TOKYO -- Asian shares fell Wednesday as worries about inflation set off expectations the U.S. Federal Reserve might raise interest rates.
Japan's Nikkei 225 dropped 1.1% to 29,436.73 in early trading, following a national holiday Tuesday. South Korea's Kospi slipped 0.3% to 2,988.40. Australia's S&P/ASX 200 edged down nearly 0.1% to 7,403.30. Hong Kong's Hang Seng shed 0.3% to 24,588.48, while the Shanghai Composite fell 0.4% to 3,575.93.
“Markets continue to shift their expectations toward a tighter Fed monetary policy," said Yeap Jun Rong, a market strategist at IG, adding that investors will be watching for U.S. data being released later in the day.
Some Asian central banks have already begun to raise interest rates to tamp down inflation. New Zealand's raised its benchmark interest rate by 0.25% Wednesday to 0.75%.
In October the Reserve Bank raised it from a record low 0.25% to 0.5%, the first such hike in more than seven years, removing some support it put in place when the coronavirus pandemic began.
The Fed will release minutes later in the day from its October policy meeting, potentially giving investors more details on the central bank’s plan to start trimming bond purchases that have helped keep interest rates low.
Investors have been watching to see if pressure from rising inflation will goad the Fed into speeding up its plans for trimming bond purchases and raising its benchmark interest rate.
Wall Street closed out a wobbly day of trading, as gains in banks and energy companies tempered losses elsewhere in the market. The S&P 500 managed to rise 0.2% to 4,690.70 after wavering between small gains and losses for much of the day.
The Dow Jones Industrial Average rose 0.5% to 35,813.80, while the Nasdaq composite closed 0.5% lower, at 15,775.14. Small company stocks also lost ground. The Russell 2000 index fell 0.1% to 2,327.86.
More than 60% of the stocks in the S&P 500 rose. Gains in banks, energy stocks and household goods companies were tempered by losses in technology and communication stocks, and a mix of companies that rely on consumer spending.
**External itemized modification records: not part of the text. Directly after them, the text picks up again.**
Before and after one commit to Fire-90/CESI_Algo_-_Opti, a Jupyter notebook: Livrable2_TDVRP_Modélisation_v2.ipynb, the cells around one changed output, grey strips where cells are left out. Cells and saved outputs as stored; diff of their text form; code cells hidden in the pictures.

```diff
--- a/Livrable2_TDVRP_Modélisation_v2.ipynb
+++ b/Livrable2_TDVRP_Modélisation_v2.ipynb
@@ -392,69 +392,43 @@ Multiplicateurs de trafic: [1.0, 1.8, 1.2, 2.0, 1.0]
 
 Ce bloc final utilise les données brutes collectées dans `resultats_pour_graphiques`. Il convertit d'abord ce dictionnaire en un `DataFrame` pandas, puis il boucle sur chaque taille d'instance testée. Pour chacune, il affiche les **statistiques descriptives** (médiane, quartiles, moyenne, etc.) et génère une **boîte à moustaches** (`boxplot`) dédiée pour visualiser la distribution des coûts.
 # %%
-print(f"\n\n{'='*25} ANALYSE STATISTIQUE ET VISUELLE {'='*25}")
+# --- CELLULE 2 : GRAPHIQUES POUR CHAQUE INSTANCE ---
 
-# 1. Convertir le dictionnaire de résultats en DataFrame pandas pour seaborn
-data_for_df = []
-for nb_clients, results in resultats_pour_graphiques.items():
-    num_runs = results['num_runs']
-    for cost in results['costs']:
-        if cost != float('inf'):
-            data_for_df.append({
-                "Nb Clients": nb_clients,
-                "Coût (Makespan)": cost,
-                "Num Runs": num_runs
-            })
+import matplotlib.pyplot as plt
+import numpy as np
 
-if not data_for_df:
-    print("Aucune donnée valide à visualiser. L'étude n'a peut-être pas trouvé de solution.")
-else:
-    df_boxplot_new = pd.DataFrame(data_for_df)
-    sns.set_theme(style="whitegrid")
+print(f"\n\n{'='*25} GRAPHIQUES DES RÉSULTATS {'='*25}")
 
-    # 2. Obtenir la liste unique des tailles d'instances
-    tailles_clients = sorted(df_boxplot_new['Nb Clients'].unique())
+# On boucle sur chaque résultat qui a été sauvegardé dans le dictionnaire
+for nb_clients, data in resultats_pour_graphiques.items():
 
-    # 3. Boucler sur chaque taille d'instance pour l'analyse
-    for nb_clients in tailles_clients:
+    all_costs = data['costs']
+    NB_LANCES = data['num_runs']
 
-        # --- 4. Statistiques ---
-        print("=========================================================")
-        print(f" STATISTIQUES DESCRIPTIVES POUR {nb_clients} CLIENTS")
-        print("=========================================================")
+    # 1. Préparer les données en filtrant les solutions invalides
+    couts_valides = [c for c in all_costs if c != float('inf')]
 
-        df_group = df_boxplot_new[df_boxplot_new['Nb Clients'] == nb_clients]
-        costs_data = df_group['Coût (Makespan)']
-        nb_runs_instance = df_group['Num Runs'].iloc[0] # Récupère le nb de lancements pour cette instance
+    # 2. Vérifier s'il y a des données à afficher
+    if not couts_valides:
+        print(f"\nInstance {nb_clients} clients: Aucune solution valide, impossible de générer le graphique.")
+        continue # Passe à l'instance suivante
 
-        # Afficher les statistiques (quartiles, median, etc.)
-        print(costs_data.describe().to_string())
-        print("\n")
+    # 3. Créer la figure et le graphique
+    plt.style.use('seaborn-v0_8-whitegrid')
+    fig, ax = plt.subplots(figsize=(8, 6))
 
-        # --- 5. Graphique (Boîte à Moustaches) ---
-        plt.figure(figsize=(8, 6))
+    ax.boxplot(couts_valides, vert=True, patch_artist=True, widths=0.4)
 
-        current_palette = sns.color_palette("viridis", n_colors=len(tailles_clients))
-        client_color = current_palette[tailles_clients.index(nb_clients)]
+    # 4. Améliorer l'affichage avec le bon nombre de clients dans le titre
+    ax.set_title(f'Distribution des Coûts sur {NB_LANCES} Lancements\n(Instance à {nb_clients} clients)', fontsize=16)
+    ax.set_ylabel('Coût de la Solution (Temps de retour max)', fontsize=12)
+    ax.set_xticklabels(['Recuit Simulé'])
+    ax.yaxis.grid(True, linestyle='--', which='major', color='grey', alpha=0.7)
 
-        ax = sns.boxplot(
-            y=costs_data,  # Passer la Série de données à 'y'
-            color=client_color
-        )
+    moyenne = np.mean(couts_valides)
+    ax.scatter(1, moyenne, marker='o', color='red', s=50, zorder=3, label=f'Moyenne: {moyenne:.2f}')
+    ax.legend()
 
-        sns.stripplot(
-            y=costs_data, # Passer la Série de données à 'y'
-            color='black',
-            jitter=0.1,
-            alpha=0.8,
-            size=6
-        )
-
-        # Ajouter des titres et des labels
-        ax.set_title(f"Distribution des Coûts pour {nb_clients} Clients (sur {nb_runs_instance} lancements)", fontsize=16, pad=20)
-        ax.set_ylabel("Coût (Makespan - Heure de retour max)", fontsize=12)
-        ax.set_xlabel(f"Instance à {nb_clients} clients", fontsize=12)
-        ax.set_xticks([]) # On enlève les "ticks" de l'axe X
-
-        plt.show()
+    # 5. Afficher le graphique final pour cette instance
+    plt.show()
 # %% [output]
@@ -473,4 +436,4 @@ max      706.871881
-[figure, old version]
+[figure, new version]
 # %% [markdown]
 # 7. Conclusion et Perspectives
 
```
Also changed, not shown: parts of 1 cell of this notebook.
Retailers were mixed ahead of the official start of the holiday shopping season. Discount retailer Dollar Tree jumped 9.2% for the biggest gain in the S&P 500. Starbucks rose 1.9%. Best Buy slumped 12.3%, the biggest drop in the S&P 500, as concerns about tighter margins outweighed solid earnings.
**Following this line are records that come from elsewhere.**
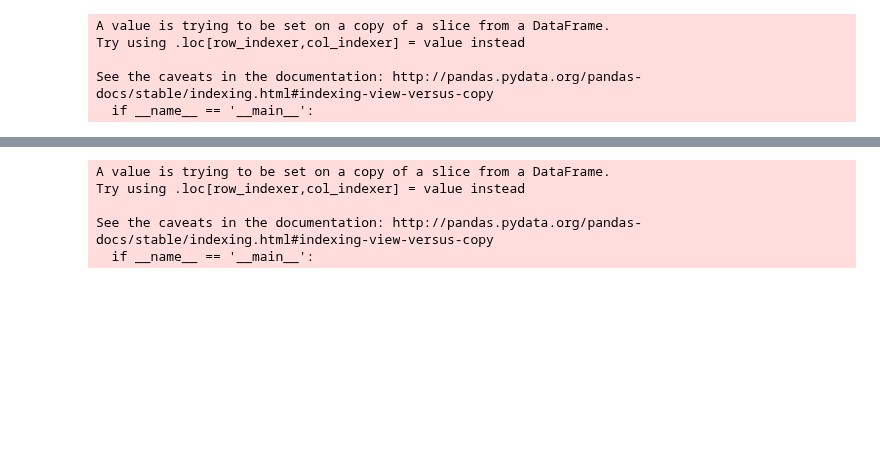
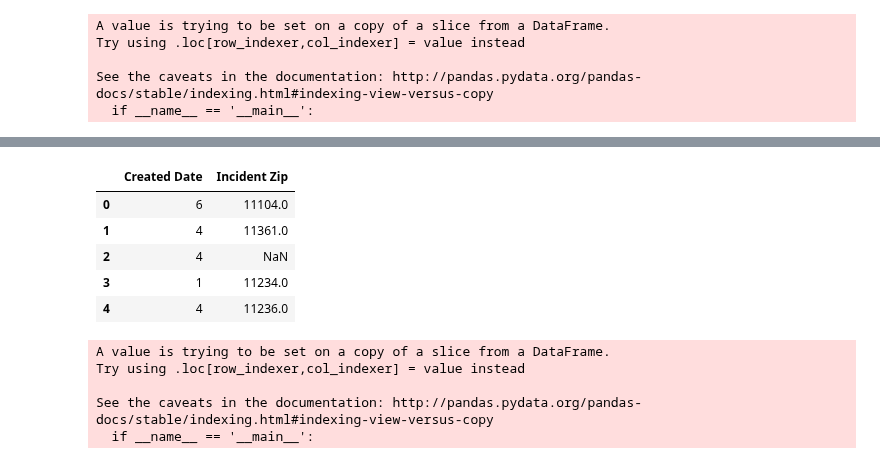
Before and after one commit to ckyko/CSC59970Project, a Jupyter notebook: 311server.ipynb, the cells around one changed output, grey strips where cells are left out. Cells and saved outputs as stored; diff of their text form; code cells hidden in the pictures; blank space fills up the shorter version.

```diff
--- a/311server.ipynb
+++ b/311server.ipynb
@@ -289 +319,10 @@ See the caveats in the documentation: http://pandas.pydata.org/pandas-docs/stabl
+# %%
+data_sample.head()
+# %% [output]
+|  | Created Date | Incident Zip |
+| 0 | 6 | 11104.0 |
+| 1 | 4 | 11361.0 |
+| 2 | 4 | NaN |
+| 3 | 1 | 11234.0 |
+| 4 | 4 | 11236.0 |
 # %%
```
Also changed, not shown: parts of 59 cells of this notebook.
Technology and communications companies also weighed on the broader market. Adobe fell 1.3% and Intel dropped 1.5%.
Zoom Video sank 14.7% a day after the video conferencing company reported that its third-quarter revenue growth slowed.
The yield on the 10-year U.S. Treasury rose to 1.68% from 1.63% late Monday, but fell to 1.65% by midday Wednesday in Asia.
The price of U.S. crude oil rose 2.3% and wholesale gasoline rose 3.4% on Tuesday after President Joe Biden ordered 50 million barrels of oil released from the nation’s strategic reserve to help bring down energy costs. The move was made in concert with other big oil-consuming nations, including Japan.
Although Japan's overall data has not shown an inflation problem on the scale of other nations, critics say it's just not as blatantly visible, in sectors slammed by soaring energy prices, from businesses that rely on fuel to plastic bags that are a petroleum product.
The release of the oil reserves may not necessarily bring down oil prices, but analysts say it may serve as a message to OPEC.
In energy trading, benchmark U.S. crude rose 5 cents to $78.55 a barrel. Brent crude, the international standard, shed 21 cents to $81.12 a barrel.
Stocks are likely to see more mixed trading this week, with U.S. markets closing on Thursday for Thanksgiving and then closing early on Friday.
Wall Street will get a few pieces of economic data on Wednesday that could give investors a better sense of the economic recovery's pace and breadth. The Labor Department will release its weekly report on unemployment benefits. The Commerce Department releases data on third-quarter gross domestic product and its new home sales report for October.
In currency trading, the U.S. dollar fell to 115.09 Japanese yen from 115.15 yen. The euro cost $1.1236, down from $1.1249.
Associated Press writer Nick Perry contributed from Wellington, New Zealand.